Retrieve every line of the data holding the word "static".

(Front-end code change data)
________________________

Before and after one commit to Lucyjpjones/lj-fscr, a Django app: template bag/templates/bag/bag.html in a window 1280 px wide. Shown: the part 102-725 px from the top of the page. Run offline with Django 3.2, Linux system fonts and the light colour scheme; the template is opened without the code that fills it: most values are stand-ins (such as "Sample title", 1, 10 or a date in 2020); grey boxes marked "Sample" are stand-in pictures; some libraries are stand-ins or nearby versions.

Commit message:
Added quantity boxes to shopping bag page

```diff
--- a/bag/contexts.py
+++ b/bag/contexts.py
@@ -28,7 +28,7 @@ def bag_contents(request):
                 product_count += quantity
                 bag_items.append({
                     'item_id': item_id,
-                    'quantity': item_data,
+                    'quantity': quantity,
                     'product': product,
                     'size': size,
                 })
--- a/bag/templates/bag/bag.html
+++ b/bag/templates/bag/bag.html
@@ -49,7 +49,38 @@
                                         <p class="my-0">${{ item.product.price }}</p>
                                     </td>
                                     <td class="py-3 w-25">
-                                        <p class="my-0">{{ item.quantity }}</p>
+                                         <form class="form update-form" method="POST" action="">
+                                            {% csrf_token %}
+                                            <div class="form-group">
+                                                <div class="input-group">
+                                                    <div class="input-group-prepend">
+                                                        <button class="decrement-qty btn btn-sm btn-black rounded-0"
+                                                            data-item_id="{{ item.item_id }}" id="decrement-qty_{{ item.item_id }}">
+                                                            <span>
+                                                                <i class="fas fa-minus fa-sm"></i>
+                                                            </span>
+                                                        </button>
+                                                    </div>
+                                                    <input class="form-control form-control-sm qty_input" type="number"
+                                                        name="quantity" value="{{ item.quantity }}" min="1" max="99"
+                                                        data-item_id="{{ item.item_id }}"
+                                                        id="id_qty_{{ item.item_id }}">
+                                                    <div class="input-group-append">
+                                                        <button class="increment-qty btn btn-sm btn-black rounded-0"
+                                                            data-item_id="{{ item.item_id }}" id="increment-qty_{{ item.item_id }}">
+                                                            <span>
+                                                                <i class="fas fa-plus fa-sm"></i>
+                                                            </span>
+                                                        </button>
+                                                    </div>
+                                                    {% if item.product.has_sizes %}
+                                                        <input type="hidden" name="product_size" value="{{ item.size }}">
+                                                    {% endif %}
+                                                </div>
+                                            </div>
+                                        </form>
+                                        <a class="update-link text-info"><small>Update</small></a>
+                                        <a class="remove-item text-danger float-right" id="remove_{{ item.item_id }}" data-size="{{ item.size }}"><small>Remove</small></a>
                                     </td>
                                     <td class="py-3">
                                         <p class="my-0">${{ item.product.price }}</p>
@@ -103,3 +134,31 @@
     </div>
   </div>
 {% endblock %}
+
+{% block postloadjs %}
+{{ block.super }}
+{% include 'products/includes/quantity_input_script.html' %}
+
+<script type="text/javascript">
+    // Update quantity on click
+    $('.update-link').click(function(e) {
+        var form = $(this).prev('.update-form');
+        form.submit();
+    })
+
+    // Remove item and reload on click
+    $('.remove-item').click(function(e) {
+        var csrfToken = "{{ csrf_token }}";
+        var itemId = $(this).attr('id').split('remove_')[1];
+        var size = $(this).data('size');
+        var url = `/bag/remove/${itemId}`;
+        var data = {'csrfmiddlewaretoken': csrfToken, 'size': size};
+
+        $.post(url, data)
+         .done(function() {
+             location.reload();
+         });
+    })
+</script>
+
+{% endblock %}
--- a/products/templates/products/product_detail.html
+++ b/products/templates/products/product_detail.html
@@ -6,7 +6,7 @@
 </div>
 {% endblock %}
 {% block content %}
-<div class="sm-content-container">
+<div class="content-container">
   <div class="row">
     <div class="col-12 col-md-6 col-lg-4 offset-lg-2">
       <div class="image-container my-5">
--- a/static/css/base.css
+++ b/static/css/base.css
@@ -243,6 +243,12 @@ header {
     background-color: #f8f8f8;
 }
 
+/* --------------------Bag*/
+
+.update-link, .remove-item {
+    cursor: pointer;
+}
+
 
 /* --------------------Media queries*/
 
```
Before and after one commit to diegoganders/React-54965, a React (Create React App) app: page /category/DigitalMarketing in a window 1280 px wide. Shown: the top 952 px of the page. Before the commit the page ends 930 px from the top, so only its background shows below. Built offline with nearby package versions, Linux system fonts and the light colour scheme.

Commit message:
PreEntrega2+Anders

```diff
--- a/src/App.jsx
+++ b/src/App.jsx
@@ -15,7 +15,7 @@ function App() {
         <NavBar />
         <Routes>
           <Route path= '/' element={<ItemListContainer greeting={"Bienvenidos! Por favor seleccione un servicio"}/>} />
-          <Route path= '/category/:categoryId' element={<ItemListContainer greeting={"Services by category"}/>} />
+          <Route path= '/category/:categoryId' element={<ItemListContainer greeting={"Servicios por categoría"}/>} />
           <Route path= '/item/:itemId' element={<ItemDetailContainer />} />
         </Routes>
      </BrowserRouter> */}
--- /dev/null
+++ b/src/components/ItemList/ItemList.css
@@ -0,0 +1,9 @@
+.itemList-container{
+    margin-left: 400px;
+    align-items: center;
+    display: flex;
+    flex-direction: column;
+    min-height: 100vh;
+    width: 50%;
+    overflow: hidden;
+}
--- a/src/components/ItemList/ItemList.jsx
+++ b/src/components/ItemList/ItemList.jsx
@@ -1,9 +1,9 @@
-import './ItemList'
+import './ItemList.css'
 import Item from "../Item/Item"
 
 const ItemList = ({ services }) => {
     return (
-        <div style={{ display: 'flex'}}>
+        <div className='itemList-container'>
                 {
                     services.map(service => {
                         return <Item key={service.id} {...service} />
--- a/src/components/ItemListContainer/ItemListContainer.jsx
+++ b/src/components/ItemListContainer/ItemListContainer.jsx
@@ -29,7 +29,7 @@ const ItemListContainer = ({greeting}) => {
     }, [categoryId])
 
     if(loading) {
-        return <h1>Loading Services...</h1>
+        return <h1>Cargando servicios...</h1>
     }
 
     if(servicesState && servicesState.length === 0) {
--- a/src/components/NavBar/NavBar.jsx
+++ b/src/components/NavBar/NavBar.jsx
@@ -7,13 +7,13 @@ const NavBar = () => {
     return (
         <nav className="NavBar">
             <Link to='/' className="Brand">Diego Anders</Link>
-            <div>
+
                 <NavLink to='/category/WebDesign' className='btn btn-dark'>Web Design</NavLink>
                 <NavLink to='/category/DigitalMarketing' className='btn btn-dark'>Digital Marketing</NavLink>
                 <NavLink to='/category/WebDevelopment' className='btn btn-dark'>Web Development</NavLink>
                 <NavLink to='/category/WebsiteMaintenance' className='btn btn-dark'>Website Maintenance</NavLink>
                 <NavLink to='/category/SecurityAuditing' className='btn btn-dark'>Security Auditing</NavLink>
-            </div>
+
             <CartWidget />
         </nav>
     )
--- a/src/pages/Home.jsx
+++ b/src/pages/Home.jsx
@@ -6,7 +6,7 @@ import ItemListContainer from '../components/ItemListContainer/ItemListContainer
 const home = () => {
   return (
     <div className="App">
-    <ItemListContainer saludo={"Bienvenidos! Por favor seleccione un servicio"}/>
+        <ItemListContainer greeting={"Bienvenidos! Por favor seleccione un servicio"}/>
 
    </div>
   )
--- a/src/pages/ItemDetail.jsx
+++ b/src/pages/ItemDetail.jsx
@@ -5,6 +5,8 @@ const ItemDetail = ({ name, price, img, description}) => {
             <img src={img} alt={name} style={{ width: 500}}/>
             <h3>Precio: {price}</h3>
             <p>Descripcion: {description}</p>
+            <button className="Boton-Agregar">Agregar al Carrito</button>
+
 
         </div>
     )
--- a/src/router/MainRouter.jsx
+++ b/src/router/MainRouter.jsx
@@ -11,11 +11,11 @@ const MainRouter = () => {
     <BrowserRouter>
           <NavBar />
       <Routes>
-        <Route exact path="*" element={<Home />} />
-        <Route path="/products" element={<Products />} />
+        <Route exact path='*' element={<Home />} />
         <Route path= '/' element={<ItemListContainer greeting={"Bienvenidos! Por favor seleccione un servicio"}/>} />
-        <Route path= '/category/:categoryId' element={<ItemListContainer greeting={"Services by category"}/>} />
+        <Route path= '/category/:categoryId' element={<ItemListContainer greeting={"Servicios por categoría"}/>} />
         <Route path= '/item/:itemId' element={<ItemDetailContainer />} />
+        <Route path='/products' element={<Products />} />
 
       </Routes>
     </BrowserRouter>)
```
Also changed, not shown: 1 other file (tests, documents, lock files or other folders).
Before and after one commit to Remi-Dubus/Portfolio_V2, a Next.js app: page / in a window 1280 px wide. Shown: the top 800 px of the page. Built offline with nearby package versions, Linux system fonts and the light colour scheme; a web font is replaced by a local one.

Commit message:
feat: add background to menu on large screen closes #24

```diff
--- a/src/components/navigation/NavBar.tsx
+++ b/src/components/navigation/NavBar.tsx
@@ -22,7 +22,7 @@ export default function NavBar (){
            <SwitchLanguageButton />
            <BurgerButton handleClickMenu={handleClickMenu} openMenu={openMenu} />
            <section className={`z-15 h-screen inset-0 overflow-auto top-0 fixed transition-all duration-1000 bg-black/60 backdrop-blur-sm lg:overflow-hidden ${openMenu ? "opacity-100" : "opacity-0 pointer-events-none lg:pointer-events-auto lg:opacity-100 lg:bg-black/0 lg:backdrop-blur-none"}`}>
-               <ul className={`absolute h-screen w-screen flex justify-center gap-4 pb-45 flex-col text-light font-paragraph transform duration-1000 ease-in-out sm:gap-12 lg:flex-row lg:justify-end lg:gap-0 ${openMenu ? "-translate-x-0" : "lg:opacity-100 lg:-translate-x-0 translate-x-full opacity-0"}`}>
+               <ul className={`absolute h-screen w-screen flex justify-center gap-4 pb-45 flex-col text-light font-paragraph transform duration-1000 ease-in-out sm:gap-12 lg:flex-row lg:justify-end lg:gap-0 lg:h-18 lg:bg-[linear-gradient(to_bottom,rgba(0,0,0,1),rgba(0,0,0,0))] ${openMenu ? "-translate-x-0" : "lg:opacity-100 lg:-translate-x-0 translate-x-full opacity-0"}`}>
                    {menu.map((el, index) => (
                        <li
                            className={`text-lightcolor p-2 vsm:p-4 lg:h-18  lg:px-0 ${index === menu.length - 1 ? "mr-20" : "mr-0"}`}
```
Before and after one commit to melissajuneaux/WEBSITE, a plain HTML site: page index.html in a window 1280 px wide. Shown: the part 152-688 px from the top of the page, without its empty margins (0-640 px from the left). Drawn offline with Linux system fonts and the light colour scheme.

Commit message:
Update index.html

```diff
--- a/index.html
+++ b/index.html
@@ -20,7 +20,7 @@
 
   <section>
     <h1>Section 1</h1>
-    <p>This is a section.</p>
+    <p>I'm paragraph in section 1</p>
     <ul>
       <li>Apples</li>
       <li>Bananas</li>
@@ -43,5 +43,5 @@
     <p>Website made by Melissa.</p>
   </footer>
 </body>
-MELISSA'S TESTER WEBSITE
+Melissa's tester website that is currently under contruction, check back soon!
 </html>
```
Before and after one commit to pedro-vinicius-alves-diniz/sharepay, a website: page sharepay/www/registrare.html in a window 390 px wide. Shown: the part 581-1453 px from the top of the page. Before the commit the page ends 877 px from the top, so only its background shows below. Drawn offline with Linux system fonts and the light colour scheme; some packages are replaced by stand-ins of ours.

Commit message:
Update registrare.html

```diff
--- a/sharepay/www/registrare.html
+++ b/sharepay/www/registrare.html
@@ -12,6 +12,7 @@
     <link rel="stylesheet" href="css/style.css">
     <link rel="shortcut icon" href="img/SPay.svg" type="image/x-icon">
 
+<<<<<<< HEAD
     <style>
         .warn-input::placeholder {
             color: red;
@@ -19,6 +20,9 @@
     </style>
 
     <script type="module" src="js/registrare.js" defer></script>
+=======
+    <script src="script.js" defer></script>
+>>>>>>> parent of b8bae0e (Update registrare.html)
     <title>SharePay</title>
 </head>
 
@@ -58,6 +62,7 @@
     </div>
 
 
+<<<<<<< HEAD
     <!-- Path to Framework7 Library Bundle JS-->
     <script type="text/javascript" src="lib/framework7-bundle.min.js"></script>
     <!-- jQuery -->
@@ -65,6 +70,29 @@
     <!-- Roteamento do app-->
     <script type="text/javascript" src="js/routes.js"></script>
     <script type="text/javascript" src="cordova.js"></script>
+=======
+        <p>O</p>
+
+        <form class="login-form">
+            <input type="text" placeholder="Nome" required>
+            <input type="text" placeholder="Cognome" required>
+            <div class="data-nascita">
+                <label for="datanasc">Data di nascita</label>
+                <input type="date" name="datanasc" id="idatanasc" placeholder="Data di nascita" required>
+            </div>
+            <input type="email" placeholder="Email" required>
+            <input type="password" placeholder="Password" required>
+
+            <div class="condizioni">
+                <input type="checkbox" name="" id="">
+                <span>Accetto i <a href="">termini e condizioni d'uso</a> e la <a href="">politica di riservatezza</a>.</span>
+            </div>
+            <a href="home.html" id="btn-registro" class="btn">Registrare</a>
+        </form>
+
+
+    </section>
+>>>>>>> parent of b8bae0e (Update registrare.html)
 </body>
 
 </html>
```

________________________

Written response:
--- a/static/css/base.css
+++ b/static/css/base.css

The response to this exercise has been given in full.